## RECORDS TO USE
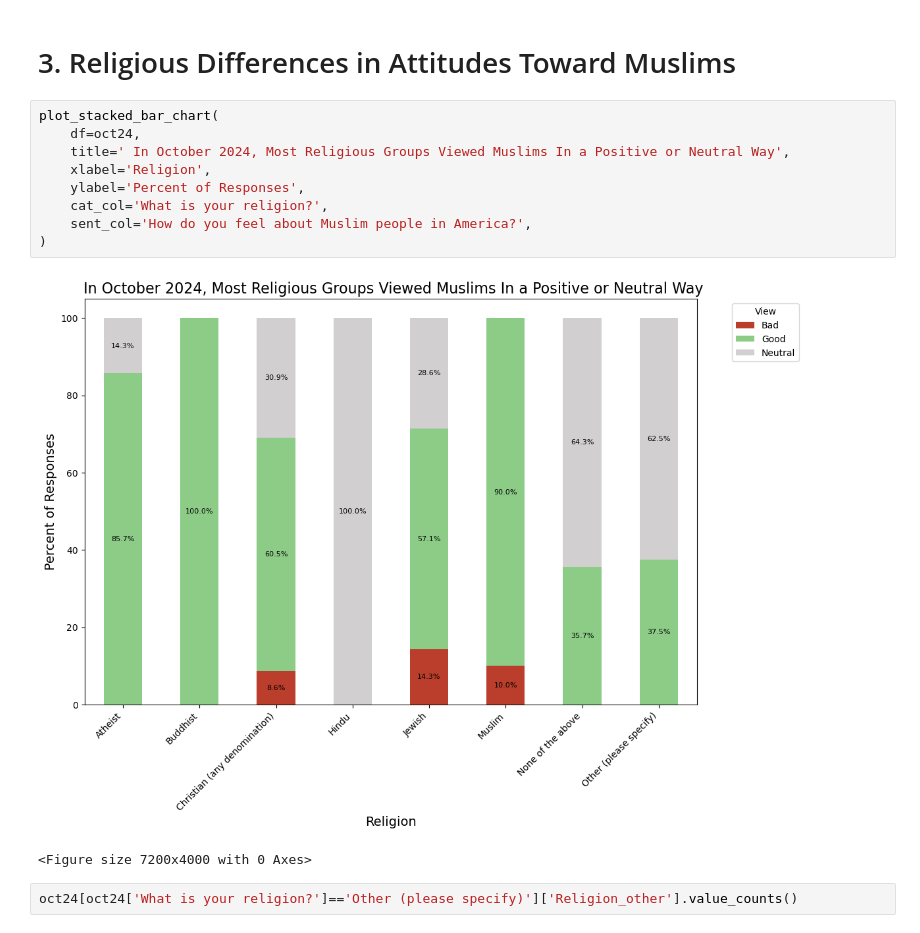
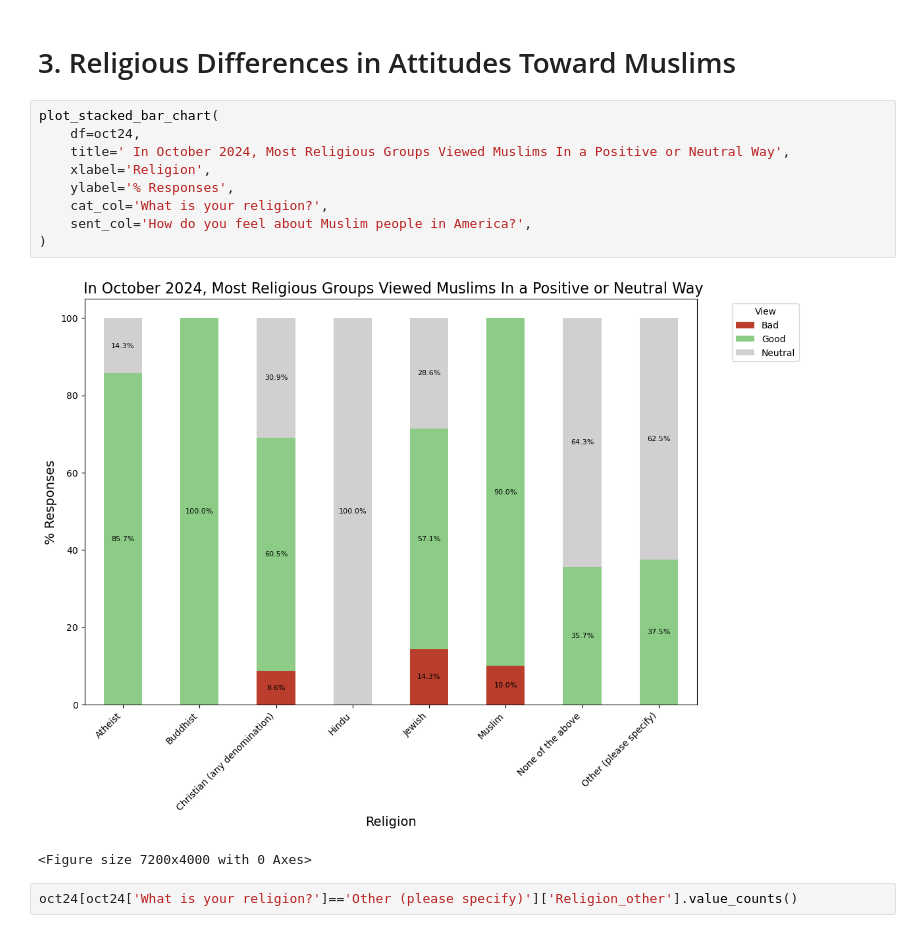
Before and after one commit to manelmahroug/Muslim-Brand-Sentiment, a Jupyter notebook: Brand_sentiment_002_Oct_2024.ipynb, the cells around one changed output. Cells and saved outputs as stored; diff of their text form.

```diff
--- a/Brand_sentiment_002_Oct_2024.ipynb
+++ b/Brand_sentiment_002_Oct_2024.ipynb
@@ -275,14 +289,14 @@ Name: What is your religion?, dtype: int64
 # %%
 plot_stacked_bar_chart(
     df=oct24,
     title=' In October 2024, Most Religious Groups Viewed Muslims In a Positive or Neutral Way',
     xlabel='Religion',
-    ylabel='Percent of Responses',
+    ylabel='% Responses',
     cat_col='What is your religion?',
     sent_col='How do you feel about Muslim people in America?',
 )
 # %% [output]
-[figure, old version]
+[figure, new version]
 <Figure size 7200x4000 with 0 Axes>
 # %%
 oct24[oct24['What is your religion?']=='Other (please specify)']['Religion_other'].value_counts()
```
Also changed, not shown: parts of 24 cells of this notebook, 16 other files.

## THE PROBLEM
Text only, please: give the listing again word for word with no images.

## RESULT OF THIS EXERCISE
Before and after one commit to manelmahroug/Muslim-Brand-Sentiment, a Jupyter notebook: Brand_sentiment_002_Oct_2024.ipynb, the cells around one changed output. Cells and saved outputs as stored; diff of their text form.

```diff
--- a/Brand_sentiment_002_Oct_2024.ipynb
+++ b/Brand_sentiment_002_Oct_2024.ipynb
@@ -275,14 +289,14 @@ Name: What is your religion?, dtype: int64
 # %%
 plot_stacked_bar_chart(
     df=oct24,
     title=' In October 2024, Most Religious Groups Viewed Muslims In a Positive or Neutral Way',
     xlabel='Religion',
-    ylabel='Percent of Responses',
+    ylabel='% Responses',
     cat_col='What is your religion?',
     sent_col='How do you feel about Muslim people in America?',
 )
 # %% [output]
-[figure, old version]
+[figure, new version]
 <Figure size 7200x4000 with 0 Axes>
 # %%
 oct24[oct24['What is your religion?']=='Other (please specify)']['Religion_other'].value_counts()
```
Also changed, not shown: parts of 24 cells of this notebook, 16 other files.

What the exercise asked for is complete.